Home Depot is buying the business to expand its sales to professionals. Mr. Menear is confident that Home Depot’s success in serving this group of customers will help the combined company to gain more share in the $55 billion MRO market.
EARNINGS & GROWTH ANALYSIS
Our estimate of full-year operating margin is now 14%, which is up from 13.75% previously, but down from 14.2% before the pandemic.
We are not projecting a continuation of the pandemic level of growth. In fact we are still modeling a small decline in full-year sales because we think the FY21 levels will be hard to replicate. The consensus is for sales to be roughly flat. Our estimate does not yet include the addition of HD Supply, which the company expects to boost earnings in FY22. It is possible-to-likely that the addition of HD Supply’s $6 billion of annual sales will push sales above FY21 levels for the full year.

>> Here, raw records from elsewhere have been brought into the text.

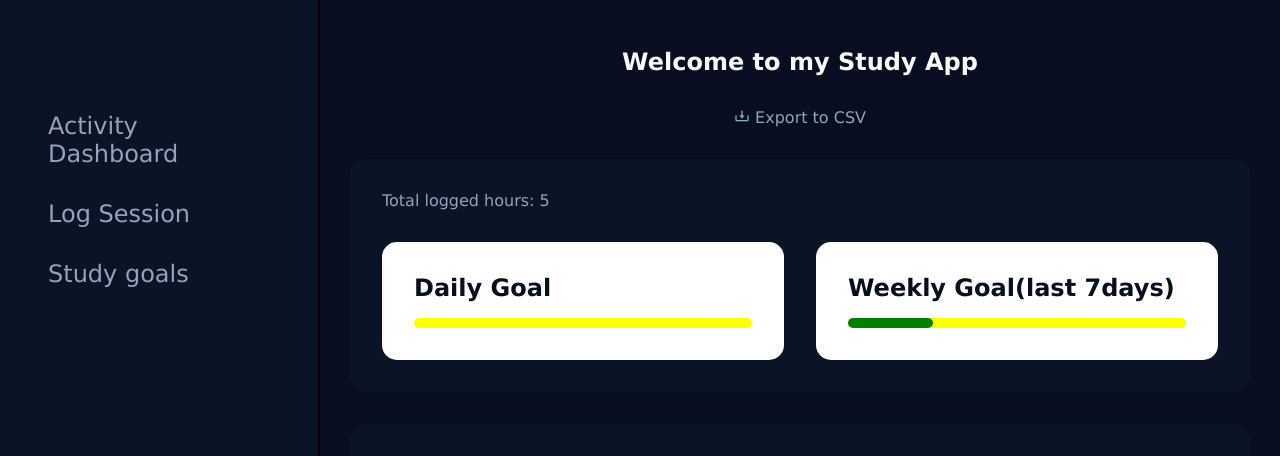
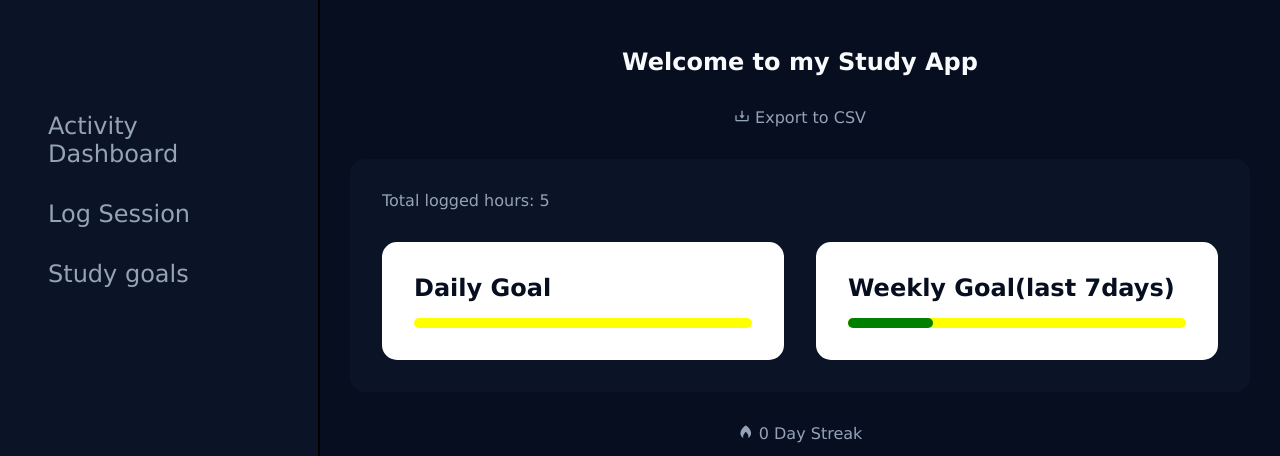
Before and after one commit to DanonymousCoder/study-app, a Flask app: page / in a window 1280 px wide. Shown: the top 456 px of the page. Run offline with Flask 3, Linux system fonts and the light colour scheme; data comes from the database, SQL or seed files in the repository; a map, chart or similar area stays blank; some libraries are stand-ins or nearby versions.

Commit message:
feat: implement backend logic for streak feature

```diff
--- a/app.py
+++ b/app.py
@@ -57,6 +57,11 @@ def home():
         target_weekly_hours = cursor.fetchone()[0]
 
 
+        cursor.execute("SELECT DISTINCT s_date FROM sessions ORDER BY s_date DESC")
+        streak_data = [row[0] for row in cursor.fetchall()]
+
+        current_streak = calculate_streak(streak_data)
+
         cursor.execute("SELECT s_date, SUM(duration) AS total_day_duration FROM sessions WHERE s_date >= ? GROUP BY s_date ORDER BY s_date ASC", (seven_days_ago,))
         raw_chart_data = cursor.fetchall()
 
@@ -83,7 +88,7 @@ def home():
         chart_dates = [datetime.strptime(date_str, "%Y-%m-%d").strftime("%a") for date_str in  weekly_data.keys()]
         chart_durations = list(weekly_data.values())
 
-        return render_template("index.html", sessions=rows, total_duration=total_duration, dailyWidthValue=fillDailyWidth, weeklyWidthValue=fillWeeklyWidth, chart_dates=chart_dates, chart_durations=chart_durations)
+        return render_template("index.html", sessions=rows, total_duration=total_duration, dailyWidthValue=fillDailyWidth, weeklyWidthValue=fillWeeklyWidth, chart_dates=chart_dates, chart_durations=chart_durations, current_streak=current_streak)
 
 
 @app.route("/add", methods=["POST"])
@@ -187,3 +192,32 @@ def export_data():
         response.headers["Content-Disposition"] = "attachment; filename=study_tracker_export.csv"
 
         return response
+
+
+# function to calculate current streak
+def calculate_streak(streak_data):
+    current_day = datetime.now().date()
+    streak = 0
+    yesterday = current_day - timedelta(days=1)
+
+    dates = [datetime.strptime(d, "%Y-%m-%d") for d in streak_data]
+
+    if not dates:
+        return 0
+
+    if dates[0] == current_day:
+        target_date = current_day
+    elif dates[0] == yesterday:
+        target_date = yesterday
+    else:
+        return 0
+
+    for logged_date in dates:
+        if logged_date == target_date:
+            streak += 1
+
+            target_datr -= timedelta(days=1)
+        else:
+            break
+
+    return streak
--- a/static/styles.css
+++ b/static/styles.css
@@ -104,6 +104,10 @@ h3 {
     align-items: center;
     padding: 3em 0;
     gap: 2em;
+}
+
+.streak-container {
+    background-color: #060e20;
 }
 
 .study-analysis {
--- a/templates/index.html
+++ b/templates/index.html
@@ -83,6 +83,11 @@
                         </div>
                     </div>
                 </div>
+            </div>
+
+            <div class="streak-container">
+                <i class="bx bxs-flame"></i>
+                <span>{{current_streak}} Day Streak</span>
             </div>
 
             <div class="chart-container">
```
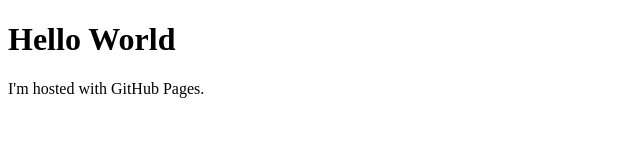
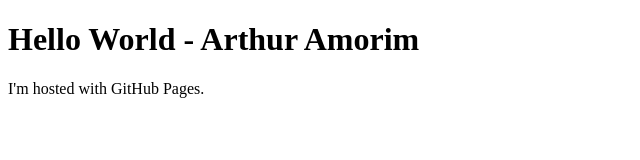
Before and after one commit to AtrthurAmorim/jornada-ideal, a plain HTML site: page index.html in a window 1280 px wide. Shown: the whole page, without its empty margins (0-640 px from the left). Drawn offline with Linux system fonts and the light colour scheme.

Commit message:
Update index.html

```diff
--- a/index.html
+++ b/index.html
@@ -1,7 +1,7 @@
 <!DOCTYPE html>
 <html>
 <body>
-<h1>Hello World</h1>
+<h1>Hello World - Arthur Amorim</h1>
 <p>I'm hosted with GitHub Pages.</p>
 </body>
 </html>
```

We are modeling about 4% sales growth, which assumes comp growth of about 4.0%, along with about five new stores a year.
HD could get some help from leverage on depreciation and amortization because it has not made any major acquisitions or increases to the store base.
A partial offset to earnings is that interest expense is likely to rise.
FINANCIAL STRENGTH & DIVIDEND
Before HD suspended its repurchase plan in March of 2020 because of the COVID-19 epidemic, management planned to repurchase at least $5 billion of shares in FY21 under a $15 billion plan authorized in February of 2019. The remaining capacity is about $7.7 billion. HD has repurchased over $80 billion of its stock since 2002.
In March of calendar 2020, HD expanded the capacity of its commercial paper program to $6 billion from $3 billon. HD also entered into an additional 365-day $3.5 billion credit facility, which raised revolver capacity to $6.5 billion, which is more than enough to back up the commercial paper program.
There is no change in our assessment of financial strength because we always went through the footnotes and included operating leases in our assessment of fixed charges. This shifts our focus to debt coverage from measures like debt-to-equity and debt-to-capital. HD could be at risk if EBITDA declined considerably.
FY18 dividends totaled $3.56 per share. In the 4Q18 release, management raised the dividend by almost 16% to $1.03 per quarter. FY19 dividends totaled $4.12 per share.
MANAGEMENT & RISKS
Carol Tome, the company’s outstanding CFO, retired in August of 2019 after 18 years as the finance chief. She retired as one of the longest-tenured CFOs in the S&P 500. She was lured out of retirement and will become the CEO of UPS, the big package delivery company that is known for its brown trucks rather than its orange aprons. Richard McPhail became CFO in September 2019.
Based on our recent experience, HD is doing a better job executing its business plan. Lowe’s hired Marvin Ellison as CEO. Mr. Ellison was head of U.S. Stores at HD before he left to become CEO of J.C. Penney. We believe he has the expertise to improve margins at Lowe’s.
We think HD has significantly improved service levels.
However, at 2.2%, HD‘s dividend yield is substantially higher than the 0.85% yield on the 10-year Treasury note and, in our opinion, worth considering.
On November 18 at midday, BUY-rated HD traded at $273.63, up $1.16.